The auditorium, painted tan and accented with burgundy seats, has a reconstructed proscenium reminiscent of old theaters. The lobby is small, but the committee bought an adjacent building that serves as a meeting area. The space is smartly furnished and decorated with local photos and old movie posters.

“While we don’t have any concrete proof of it improving the economic state of our community, we feel it has,” says McAlister.

Like many small towns in Texas, Wellington’s downtown has seen better economic days and now is a mixture of occupied and empty storefronts wtih architecture that dates back to the early 20th century.

“Many young people have moved here, and they enjoy the Ritz for themselves and their children,” McAlister says. “So many out-of-town people coming here for shows and concerts helps our community.”

Economic development is a theme that underpins the need for restoring these small-town, historic theaters. Bringing the theaters back to life provides a much-needed boost to old central business districts, as the Panhandle town of Canadian discovered through the restoration of its theater.

“The theater continues to be a huge asset to our community,” says Tamera Julian, director of the Canadian Economic Development Corp. Julian describes downtown as being bleak 10 years ago, with every other building boarded up or dilapidated. The Palace Theater restoration, however, inspired the townspeople.

“At the time of its restoration, it provided a sense of hope to the community. The fact that someone was willing to reinvest in our community was an inspiration to many,” says Julian, referring to Salem Abraham, a Canadian native and successful futures trader who infused cash and business leadership into the theater and took it from oblivion to a state-of-the-art venue. The restoration, according to Julian, was just the spark that downtown Canadian needed.

“The theater restoration was the catalyst to many significant improvements to our downtown Main Street,” Julian says, describing the long central business district that straddles a single street, as opposed to the town square found in many towns. Along the street, small mercantile establishments, restaurants and business offices pepper the once-beleaguered downtown. The Palace Theater, with its modest, functional facade, sits on the block midway between the courthouse and U.S. Highway 83.

“Over the past 15 to 20 years now, almost every building on Main Street in Canadian has seen renovations, and all but one building, which is currently being renovated, is occupied,” says Julian.

In Childress, Judy Johnson hopes the same synergy returns to downtown once the theater restoration is complete.
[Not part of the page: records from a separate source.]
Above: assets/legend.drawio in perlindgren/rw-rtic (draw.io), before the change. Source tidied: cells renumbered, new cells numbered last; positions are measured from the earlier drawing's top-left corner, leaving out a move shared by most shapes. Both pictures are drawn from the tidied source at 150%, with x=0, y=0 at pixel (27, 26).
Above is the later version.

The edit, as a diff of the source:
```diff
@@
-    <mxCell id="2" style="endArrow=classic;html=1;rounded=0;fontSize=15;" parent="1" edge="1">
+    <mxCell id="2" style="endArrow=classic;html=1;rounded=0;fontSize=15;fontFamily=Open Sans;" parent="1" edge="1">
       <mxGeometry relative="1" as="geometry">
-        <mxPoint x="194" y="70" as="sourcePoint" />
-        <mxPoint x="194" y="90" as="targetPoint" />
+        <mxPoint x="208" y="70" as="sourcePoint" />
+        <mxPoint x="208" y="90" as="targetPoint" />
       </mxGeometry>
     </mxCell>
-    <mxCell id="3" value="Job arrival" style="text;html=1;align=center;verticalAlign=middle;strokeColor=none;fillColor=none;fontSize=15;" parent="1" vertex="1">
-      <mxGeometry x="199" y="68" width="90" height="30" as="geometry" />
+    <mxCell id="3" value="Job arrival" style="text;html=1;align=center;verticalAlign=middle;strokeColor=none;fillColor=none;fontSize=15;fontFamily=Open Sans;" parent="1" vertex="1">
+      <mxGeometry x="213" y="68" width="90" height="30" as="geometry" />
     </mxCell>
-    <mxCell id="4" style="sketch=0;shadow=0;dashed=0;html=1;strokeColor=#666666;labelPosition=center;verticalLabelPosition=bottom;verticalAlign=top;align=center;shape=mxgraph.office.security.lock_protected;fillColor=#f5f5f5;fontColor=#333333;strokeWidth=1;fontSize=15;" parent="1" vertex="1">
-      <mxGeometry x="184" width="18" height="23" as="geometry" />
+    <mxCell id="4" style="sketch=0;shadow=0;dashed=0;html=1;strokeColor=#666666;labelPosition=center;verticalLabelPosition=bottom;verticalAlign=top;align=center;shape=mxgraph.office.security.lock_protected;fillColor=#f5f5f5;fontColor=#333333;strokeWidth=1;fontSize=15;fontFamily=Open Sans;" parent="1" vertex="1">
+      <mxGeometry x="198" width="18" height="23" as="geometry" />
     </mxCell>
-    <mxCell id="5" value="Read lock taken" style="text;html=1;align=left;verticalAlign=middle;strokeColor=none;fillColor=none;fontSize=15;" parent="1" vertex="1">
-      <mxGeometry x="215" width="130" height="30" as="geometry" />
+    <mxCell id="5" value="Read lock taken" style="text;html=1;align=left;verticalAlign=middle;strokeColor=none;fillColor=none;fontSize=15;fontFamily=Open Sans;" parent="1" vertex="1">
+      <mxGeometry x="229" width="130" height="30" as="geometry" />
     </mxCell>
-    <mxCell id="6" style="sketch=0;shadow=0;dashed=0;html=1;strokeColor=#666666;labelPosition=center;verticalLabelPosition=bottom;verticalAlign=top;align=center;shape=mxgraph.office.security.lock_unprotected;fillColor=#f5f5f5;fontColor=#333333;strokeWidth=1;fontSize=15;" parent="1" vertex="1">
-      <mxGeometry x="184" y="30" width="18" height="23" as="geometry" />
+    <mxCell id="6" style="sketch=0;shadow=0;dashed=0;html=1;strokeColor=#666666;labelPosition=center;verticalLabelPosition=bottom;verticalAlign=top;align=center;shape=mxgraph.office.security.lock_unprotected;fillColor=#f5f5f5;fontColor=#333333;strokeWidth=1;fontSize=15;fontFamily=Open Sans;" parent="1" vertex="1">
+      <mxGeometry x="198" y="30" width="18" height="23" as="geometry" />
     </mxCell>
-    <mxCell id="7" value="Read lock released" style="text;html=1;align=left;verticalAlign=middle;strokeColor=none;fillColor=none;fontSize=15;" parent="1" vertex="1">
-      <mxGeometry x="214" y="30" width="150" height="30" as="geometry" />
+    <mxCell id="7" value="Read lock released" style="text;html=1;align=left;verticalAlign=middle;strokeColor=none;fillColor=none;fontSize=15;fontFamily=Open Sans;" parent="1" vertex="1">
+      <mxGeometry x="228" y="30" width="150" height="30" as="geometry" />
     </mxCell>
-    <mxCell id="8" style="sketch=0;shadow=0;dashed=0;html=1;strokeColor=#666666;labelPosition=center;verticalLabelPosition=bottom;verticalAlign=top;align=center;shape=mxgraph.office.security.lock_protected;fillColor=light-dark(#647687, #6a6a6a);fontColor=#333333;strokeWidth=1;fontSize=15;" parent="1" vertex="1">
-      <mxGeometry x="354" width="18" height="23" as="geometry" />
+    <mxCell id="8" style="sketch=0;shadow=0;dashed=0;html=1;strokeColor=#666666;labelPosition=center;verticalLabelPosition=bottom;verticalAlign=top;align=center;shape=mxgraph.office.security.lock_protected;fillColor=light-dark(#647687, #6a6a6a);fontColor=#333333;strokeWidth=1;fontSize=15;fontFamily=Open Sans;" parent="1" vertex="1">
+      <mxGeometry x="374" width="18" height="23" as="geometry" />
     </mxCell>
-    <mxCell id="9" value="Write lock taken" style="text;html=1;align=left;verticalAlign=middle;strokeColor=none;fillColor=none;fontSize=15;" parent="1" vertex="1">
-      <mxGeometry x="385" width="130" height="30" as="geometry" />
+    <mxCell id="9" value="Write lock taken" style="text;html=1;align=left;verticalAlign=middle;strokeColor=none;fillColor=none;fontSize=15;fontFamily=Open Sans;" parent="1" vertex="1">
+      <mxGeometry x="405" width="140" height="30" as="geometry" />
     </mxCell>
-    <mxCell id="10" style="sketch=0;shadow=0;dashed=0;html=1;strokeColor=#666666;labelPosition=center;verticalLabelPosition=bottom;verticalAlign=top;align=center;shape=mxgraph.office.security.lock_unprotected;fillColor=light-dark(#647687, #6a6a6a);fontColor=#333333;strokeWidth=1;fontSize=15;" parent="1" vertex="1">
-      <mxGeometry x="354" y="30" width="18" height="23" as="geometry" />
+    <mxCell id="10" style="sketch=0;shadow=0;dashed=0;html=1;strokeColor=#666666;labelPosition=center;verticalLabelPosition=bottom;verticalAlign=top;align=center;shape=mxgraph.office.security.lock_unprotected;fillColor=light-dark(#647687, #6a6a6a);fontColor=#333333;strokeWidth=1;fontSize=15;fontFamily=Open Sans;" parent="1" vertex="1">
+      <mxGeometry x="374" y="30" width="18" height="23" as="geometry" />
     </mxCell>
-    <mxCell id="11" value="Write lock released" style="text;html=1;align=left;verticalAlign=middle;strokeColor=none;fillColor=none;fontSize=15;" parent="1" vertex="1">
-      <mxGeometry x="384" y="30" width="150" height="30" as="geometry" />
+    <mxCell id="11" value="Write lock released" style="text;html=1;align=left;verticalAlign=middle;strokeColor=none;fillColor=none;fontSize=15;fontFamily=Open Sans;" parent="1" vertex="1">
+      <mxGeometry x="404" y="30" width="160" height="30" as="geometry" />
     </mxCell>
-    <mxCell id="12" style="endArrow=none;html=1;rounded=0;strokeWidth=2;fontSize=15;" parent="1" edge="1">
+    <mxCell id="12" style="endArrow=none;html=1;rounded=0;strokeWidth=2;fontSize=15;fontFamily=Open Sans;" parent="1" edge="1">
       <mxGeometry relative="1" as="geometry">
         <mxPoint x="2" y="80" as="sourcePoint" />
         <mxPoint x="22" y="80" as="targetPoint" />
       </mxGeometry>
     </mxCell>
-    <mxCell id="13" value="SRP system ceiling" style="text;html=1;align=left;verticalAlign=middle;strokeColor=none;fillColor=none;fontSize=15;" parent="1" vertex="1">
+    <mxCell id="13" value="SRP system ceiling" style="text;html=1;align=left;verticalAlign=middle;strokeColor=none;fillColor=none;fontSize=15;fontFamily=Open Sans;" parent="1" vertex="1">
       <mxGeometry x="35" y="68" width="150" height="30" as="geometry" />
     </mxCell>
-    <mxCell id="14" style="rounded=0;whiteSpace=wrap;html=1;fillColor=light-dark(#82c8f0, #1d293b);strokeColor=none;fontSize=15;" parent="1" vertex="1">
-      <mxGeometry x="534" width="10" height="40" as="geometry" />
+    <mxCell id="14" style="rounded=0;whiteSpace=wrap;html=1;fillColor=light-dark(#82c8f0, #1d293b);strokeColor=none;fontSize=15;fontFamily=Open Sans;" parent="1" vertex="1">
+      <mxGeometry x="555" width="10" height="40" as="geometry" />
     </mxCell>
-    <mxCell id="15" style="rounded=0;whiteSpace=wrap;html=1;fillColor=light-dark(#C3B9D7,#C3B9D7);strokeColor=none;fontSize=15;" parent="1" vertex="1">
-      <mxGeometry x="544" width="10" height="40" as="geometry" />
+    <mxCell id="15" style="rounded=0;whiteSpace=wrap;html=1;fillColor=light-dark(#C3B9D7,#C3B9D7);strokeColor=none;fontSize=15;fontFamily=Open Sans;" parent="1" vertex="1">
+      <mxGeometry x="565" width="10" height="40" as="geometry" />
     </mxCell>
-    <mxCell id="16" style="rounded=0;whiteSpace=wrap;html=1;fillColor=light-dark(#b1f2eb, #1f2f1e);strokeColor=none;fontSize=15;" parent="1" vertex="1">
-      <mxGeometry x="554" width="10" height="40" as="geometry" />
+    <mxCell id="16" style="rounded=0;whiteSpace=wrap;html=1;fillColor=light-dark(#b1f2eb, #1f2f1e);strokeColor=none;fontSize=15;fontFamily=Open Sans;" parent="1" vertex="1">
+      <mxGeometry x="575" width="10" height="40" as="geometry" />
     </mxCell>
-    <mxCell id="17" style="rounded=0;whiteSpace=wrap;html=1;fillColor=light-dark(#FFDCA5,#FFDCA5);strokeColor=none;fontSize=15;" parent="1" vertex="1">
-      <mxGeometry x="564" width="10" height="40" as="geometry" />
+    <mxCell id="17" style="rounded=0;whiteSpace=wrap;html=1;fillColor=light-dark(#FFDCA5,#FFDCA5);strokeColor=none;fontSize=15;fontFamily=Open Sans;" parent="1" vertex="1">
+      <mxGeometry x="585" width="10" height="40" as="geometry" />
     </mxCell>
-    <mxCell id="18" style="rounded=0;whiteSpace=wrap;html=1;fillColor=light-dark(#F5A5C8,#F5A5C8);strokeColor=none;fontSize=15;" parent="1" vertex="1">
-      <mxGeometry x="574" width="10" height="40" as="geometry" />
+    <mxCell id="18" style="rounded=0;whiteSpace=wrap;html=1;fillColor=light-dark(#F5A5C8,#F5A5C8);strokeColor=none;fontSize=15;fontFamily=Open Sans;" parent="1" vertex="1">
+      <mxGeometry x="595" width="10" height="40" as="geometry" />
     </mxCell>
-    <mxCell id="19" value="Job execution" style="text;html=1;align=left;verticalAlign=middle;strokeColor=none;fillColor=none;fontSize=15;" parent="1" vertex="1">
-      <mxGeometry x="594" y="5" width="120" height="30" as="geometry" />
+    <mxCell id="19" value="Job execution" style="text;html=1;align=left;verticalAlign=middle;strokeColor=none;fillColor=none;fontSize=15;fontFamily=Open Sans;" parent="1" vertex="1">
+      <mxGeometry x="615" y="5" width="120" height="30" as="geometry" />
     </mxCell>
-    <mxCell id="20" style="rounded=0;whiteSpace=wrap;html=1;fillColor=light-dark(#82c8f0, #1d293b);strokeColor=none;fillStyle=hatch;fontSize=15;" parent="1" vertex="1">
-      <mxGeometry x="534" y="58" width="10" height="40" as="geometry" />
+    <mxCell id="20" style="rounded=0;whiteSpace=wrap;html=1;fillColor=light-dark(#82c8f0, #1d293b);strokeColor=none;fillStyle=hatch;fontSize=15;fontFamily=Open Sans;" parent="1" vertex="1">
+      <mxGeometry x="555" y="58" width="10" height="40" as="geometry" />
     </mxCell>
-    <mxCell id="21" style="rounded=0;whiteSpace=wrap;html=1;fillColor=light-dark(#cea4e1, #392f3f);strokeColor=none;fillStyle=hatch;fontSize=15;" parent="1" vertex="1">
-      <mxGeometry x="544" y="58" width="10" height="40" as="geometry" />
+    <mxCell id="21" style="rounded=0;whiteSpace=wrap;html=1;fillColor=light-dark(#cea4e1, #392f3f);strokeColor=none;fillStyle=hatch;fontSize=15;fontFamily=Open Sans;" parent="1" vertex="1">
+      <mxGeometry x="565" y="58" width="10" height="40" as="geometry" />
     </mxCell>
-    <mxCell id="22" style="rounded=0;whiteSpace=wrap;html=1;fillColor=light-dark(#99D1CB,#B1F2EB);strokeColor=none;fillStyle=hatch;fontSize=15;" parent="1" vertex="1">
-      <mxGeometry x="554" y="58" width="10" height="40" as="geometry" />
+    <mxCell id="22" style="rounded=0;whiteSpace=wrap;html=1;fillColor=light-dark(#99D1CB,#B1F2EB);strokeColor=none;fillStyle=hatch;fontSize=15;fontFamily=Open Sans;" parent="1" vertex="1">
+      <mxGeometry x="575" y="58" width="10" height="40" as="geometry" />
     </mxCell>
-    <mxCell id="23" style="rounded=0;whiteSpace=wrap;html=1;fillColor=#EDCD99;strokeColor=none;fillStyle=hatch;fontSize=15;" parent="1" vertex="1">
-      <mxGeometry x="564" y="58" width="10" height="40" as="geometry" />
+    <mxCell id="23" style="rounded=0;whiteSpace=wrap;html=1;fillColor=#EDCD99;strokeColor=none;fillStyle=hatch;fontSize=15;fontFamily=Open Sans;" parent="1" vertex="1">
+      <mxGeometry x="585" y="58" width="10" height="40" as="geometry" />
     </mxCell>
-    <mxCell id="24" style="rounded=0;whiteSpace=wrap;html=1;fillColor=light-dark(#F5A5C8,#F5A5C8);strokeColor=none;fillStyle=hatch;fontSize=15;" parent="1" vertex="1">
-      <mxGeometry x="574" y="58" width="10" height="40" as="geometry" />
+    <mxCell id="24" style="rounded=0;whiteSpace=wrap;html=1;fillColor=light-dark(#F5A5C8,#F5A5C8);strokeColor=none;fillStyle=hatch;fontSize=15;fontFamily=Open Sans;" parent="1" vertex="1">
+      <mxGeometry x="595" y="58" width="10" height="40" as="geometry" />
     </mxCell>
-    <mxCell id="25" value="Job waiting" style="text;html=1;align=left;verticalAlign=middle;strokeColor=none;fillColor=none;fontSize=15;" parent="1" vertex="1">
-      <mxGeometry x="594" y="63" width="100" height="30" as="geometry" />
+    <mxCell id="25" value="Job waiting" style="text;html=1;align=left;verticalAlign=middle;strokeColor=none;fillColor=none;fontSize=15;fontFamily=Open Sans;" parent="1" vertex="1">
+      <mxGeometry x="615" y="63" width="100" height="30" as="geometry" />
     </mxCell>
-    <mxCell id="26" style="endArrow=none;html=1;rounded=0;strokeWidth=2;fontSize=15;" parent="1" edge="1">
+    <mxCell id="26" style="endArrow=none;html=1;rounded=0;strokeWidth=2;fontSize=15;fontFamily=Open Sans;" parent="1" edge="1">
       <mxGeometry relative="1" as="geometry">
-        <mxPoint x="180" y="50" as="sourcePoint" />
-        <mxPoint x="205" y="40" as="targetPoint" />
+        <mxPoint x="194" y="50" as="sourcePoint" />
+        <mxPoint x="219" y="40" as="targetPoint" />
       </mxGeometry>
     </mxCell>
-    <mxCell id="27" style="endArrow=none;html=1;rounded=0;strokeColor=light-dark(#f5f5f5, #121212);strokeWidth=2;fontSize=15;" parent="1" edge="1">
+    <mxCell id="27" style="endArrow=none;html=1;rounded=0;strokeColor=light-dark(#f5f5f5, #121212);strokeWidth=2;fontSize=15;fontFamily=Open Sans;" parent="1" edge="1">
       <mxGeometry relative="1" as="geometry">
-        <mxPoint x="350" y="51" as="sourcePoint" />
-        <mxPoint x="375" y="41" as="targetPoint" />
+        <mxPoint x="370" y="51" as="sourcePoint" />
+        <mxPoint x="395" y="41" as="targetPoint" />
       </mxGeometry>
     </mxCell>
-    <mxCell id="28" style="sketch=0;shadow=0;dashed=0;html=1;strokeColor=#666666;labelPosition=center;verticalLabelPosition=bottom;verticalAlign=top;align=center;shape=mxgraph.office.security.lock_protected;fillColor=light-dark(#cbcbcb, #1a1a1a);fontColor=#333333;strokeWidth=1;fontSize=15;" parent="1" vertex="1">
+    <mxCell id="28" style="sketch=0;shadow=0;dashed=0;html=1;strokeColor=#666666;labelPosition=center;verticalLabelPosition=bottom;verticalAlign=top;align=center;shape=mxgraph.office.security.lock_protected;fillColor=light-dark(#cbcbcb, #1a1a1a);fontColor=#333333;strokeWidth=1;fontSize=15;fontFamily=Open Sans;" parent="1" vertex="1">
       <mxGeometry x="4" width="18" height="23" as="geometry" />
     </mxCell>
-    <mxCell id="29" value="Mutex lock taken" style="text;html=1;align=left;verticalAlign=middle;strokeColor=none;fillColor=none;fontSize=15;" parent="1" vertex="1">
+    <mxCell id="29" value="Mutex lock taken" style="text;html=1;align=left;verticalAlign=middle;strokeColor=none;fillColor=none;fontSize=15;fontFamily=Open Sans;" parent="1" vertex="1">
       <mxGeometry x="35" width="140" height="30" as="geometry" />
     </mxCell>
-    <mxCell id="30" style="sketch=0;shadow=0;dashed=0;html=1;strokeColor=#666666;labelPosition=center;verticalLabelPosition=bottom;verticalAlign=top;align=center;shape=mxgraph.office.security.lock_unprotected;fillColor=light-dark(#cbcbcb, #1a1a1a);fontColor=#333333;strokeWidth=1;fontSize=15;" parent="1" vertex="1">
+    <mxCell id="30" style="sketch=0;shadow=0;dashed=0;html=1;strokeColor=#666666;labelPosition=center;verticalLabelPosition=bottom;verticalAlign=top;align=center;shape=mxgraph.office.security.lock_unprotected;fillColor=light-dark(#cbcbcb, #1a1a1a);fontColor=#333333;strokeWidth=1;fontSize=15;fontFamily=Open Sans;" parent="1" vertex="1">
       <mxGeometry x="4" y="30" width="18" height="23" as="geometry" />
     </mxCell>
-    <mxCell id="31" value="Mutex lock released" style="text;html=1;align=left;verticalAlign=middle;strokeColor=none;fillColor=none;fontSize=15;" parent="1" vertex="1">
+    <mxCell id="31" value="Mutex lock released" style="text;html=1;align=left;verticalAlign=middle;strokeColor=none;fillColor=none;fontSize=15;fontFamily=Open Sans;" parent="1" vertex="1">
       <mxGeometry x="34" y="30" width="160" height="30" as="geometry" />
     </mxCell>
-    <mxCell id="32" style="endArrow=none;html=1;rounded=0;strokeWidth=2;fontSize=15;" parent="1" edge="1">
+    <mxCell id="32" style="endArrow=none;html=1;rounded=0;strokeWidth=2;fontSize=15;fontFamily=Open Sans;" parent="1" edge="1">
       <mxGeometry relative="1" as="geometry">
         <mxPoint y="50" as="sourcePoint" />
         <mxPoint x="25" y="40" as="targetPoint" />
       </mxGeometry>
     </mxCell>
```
Now in her 60s and a lifelong resident of the Southeast Texas Panhandle town, she relates fond memories of the theater and how busy downtown used to be on weekends. She sees the theater as a spark to rekindle the magic she and others enjoyed in the past.

“Not too long ago, the completion of the restoration of the Palace was a very blurred vision in the distant future,” she says. However, that project has become more focused with numerous community backers. “I think completion of the Palace will make a ‘can-do’ statement about this wonderful town.”

Russell A. Graves is an outdoor writer and photographer in Childress.